have paid only modest attention to the environment, a number of smaller organisations
or groups within organisation have made it a major feature of their activities.
These "green financiers" are usually driven by, firstly, the growing
number of investors with concerns about the environment and a desire to see
their money invested to take account of these concerns and, secondly, a high
level of personal commitment by the professionals involved. These green financial
organisation are much more prepared to work to overcome some of the problems
identified earlier, either independently or in conjunction with the public sector.
Many of these "green" financiers are involved in some of the activities
above. They include:
- a number of Ecological or Social Banks (typically very small, although
growing) that focus on providing fairly low cost lending for environmental
and other worthy projects, and have strong links to the micro-credit movement
(see Box 5.3);
- environmental equity funds which invest in listed "green" companies
(many billions of dollars are now invested in such funds, but they are limited
in the extent to which they can provide money to new ventures);
- a few environmental venture funds and specialist corporate financiers which
provide support to new environmental businesses.
While these green financiers are still small as a proportion of the overall
financial markets, they are providing a very useful pathfinder role in developing
new concepts and ideas. There appears to be substantial merit in the public
sector finding ways to support them and work with them to encourage their work.
|Box 5.3: Environmental Protection Bank in Poland
An example of a successful green financial institution is the Polish
Environmental Protection Bank. Established at the beginning of the 1990s,
it has received substantial equity investments from the Polish National
Fund for Environmental Protection. Share capital has also been raised
several times from strategic investors and from the private sector. The
bank was listed on the Warsaw stock exchange in 1997 and became the world's
first publicly traded bank specialising in environmental protection financing.
In 1997, the bank granted over 27,000 individual credits and loans worth
PLZ 1,431 million (363 million Euros). The bank lends primarily to businesses
(54 %), municipalities and other public-sector entities (26 %) and individuals.Specific
environmental investments make up two thirds of the bank's portfolio.
The bank held a one-per cent share of the banking market in Poland (in
terms of total assets of all commercial banks), and it has built up a
good reputation for quality of services as well as for financial performance.
Collective initiatives and organisations. In recent years a number of
initiatives and organisations have been created to bring together industry participants
to look at environmental issues as a collective basis. The most notable have
been the UNEP initiatives, where banks and insurance companies have signed a
statement on the environment, and subsequently the signatories have formed organisations
to develop further activities. Other organisations have developed, mostly at
a national level, to further the cause of environmental investment, such as
the Social Investment Forum (US), UK Social Investment Forum, VfU (Verein fur

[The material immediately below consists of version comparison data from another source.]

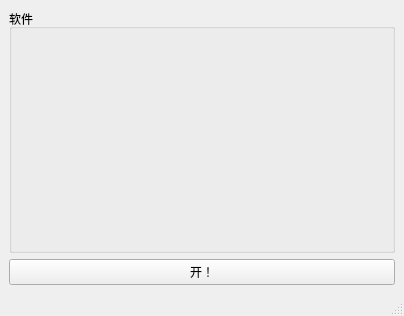
Qt form J_Living/J_LivingScript/python/J_SoftWareManager/J_SoftWareManagerUi.ui (wangziheng0426/JMadOnion) before a commit.
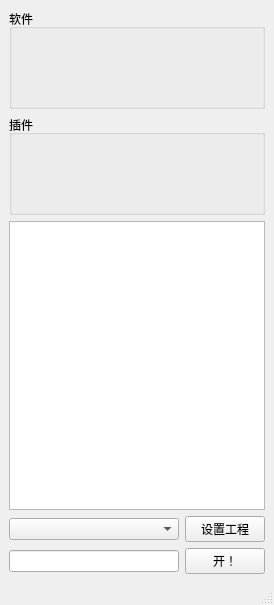
The same form after that commit.

```diff
--- a/J_Living/J_LivingScript/python/J_SoftWareManager/J_SoftWareManagerUi.ui
+++ b/J_Living/J_LivingScript/python/J_SoftWareManager/J_SoftWareManagerUi.ui
@@ -9,8 +9,8 @@
    <rect>
     <x>0</x>
     <y>0</y>
-    <width>404</width>
-    <height>316</height>
+    <width>274</width>
+    <height>605</height>
    </rect>
   </property>
   <property name="minimumSize">
@@ -30,21 +30,65 @@
   </property>
   <widget class="QWidget" name="centralwidget">
    <layout class="QGridLayout" name="gridLayout_2">
-    <item row="0" column="0">
+    <item row="0" column="0" colspan="2">
      <widget class="QGroupBox" name="groupBox">
+      <property name="enabled">
+       <bool>true</bool>
+      </property>
+      <property name="minimumSize">
+       <size>
+        <width>100</width>
+        <height>100</height>
+       </size>
+      </property>
+      <property name="maximumSize">
+       <size>
+        <width>16777215</width>
+        <height>200</height>
+       </size>
+      </property>
       <property name="title">
        <string>软件</string>
       </property>
       <layout class="QGridLayout" name="gridLayout"/>
      </widget>
     </item>
-    <item row="1" column="0">
+    <item row="1" column="0" colspan="2">
+     <widget class="QGroupBox" name="groupBox_2">
+      <property name="minimumSize">
+       <size>
+        <width>100</width>
+        <height>100</height>
+       </size>
+      </property>
+      <property name="title">
+       <string>插件</string>
+      </property>
+     </widget>
+    </item>
+    <item row="2" column="0" colspan="2">
+     <widget class="QTreeView" name="treeView"/>
+    </item>
+    <item row="3" column="1">
+     <widget class="QPushButton" name="pushButton">
+      <property name="text">
+       <string>设置工程</string>
+      </property>
+     </widget>
+    </item>
+    <item row="4" column="0">
+     <widget class="QLineEdit" name="lineEdit_2"/>
+    </item>
+    <item row="4" column="1">
      <widget class="QPushButton" name="pushButton_open">
       <property name="text">
        <string>开！</string>
       </property>
      </widget>
     </item>
+    <item row="3" column="0">
+     <widget class="QComboBox" name="comboBox"/>
+    </item>
    </layout>
   </widget>
   <widget class="QMenuBar" name="menubar">
```
Left out of the diff: 2 changed lines with no effect on the pictures.
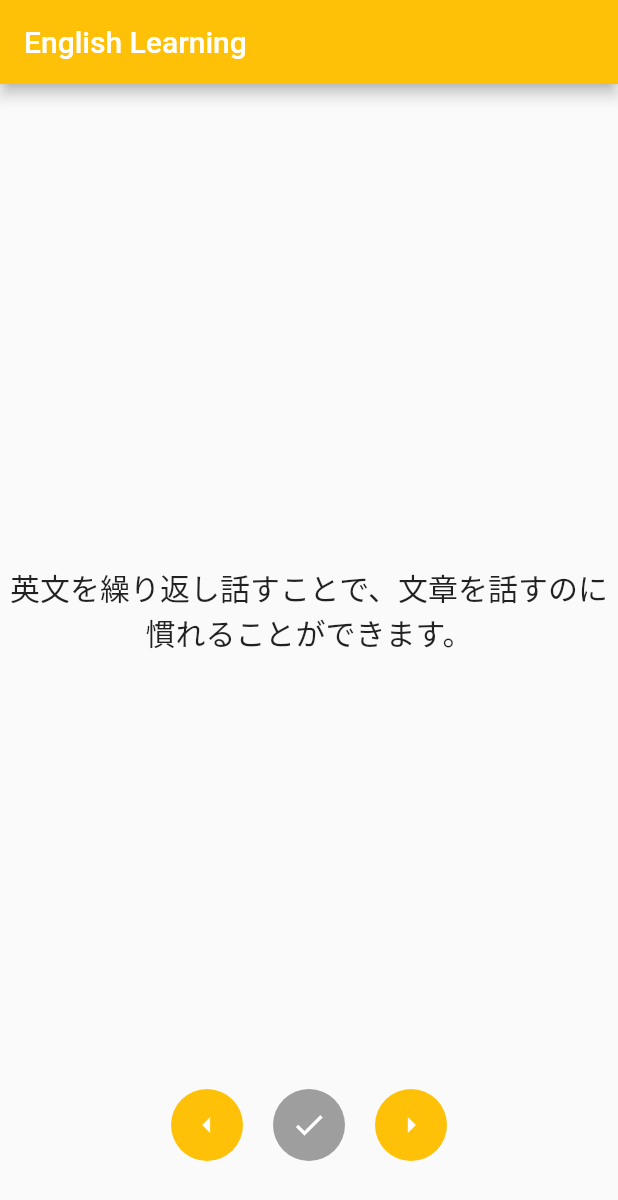
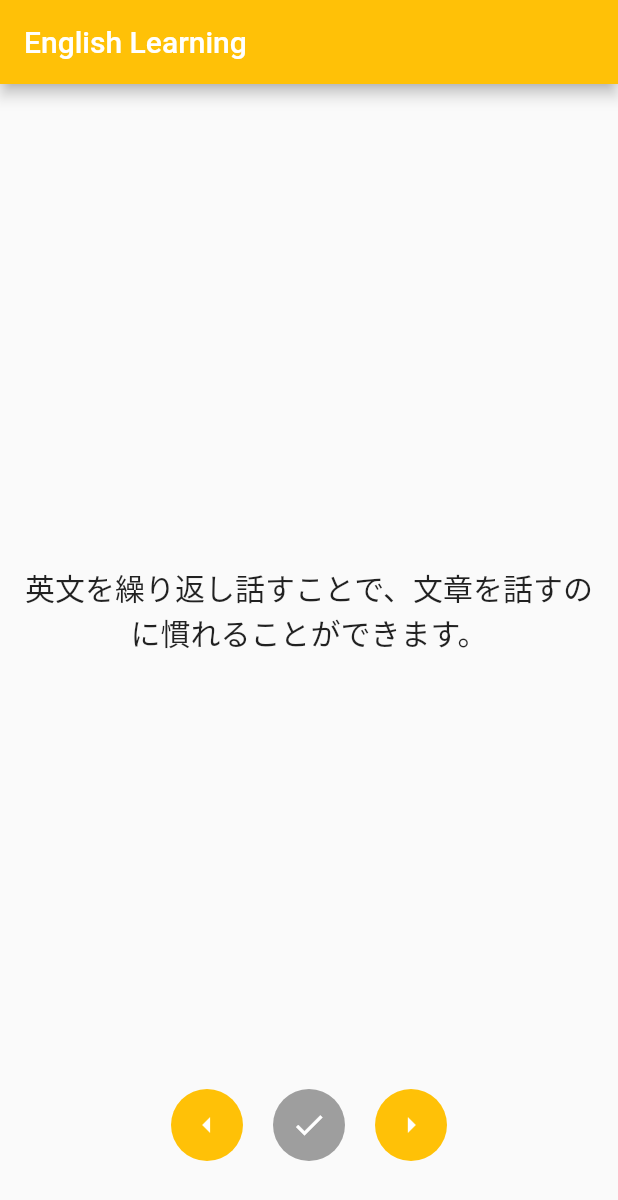
Before and after one commit to Sayama0310/LanguageAcquisitionSupportApp, a Flutter app: the screen it shows after launch, on a phone screen of 412 x 824 dp. Shown: the top 1200 px of the screen. Run offline on Flutter 3.47's test engine with Material 2 defaults, Android fonts, the phone set to English and light mode, and no system bars.

Commit message:
[layout] 問題文の部分にPaddingを設定

```diff
--- a/lib/widgets/problem_slider.dart
+++ b/lib/widgets/problem_slider.dart
@@ -20,10 +20,13 @@ class _ProblemSliderState extends State<ProblemSlider> {
           child: Column(
             mainAxisSize: MainAxisSize.min,
             children: [
-              Text(
+              Padding(
+                padding: const EdgeInsets.only(left: 10, right: 10),
+                child: Text(
                   sentences[_index].nativeLanguageSentence,
                   style: const TextStyle(fontSize: 20),
                   textAlign: TextAlign.center,
+                ),
               ),
               const SizedBox(height: 20),
               Visibility(
@@ -31,12 +34,14 @@ class _ProblemSliderState extends State<ProblemSlider> {
                   maintainSize: true,
                   maintainAnimation: true,
                   maintainState: true,
+                  child: Padding(
+                    padding: const EdgeInsets.only(left: 10, right: 10),
                     child: Text(
                       sentences[_index].acquiredLanguageSentence,
                       style: const TextStyle(fontSize: 20),
                       textAlign: TextAlign.center,
                     ),
-              ),
+                  )),
             ],
           ),
         ),
```
Lines whose indentation alone changed are shown as unchanged.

Umweltmanagement in Banken und Versicherung) in Germany/Switzerland and the
Social Venture Network (US). These organisations provide forums for networking,

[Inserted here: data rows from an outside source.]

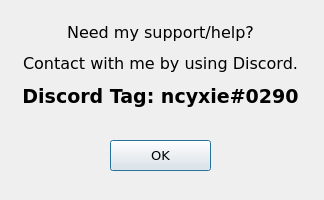
Qt form discorddialog.ui (ncyxie/Notepad-DOT-Qt) before a commit.
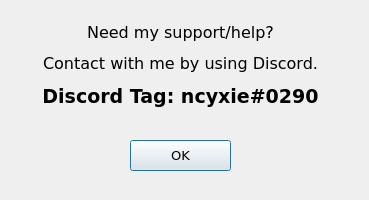
The same form after that commit.

The edit to the form file:
```diff
--- a/discorddialog.ui
+++ b/discorddialog.ui
@@ -6,7 +6,7 @@
    <rect>
     <x>0</x>
     <y>0</y>
-    <width>324</width>
+    <width>369</width>
     <height>200</height>
    </rect>
   </property>
@@ -16,7 +16,7 @@
   <widget class="QLabel" name="text">
    <property name="geometry">
     <rect>
-     <x>20</x>
+     <x>40</x>
      <y>0</y>
      <width>281</width>
      <height>131</height>
@@ -34,7 +34,7 @@
   <widget class="QPushButton" name="closeButton">
    <property name="geometry">
     <rect>
-     <x>110</x>
+     <x>130</x>
      <y>140</y>
      <width>101</width>
      <height>31</height>
```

information gathering and sharing experiences. They also have been involved
in lobbying for change and encouraging investment and green finance.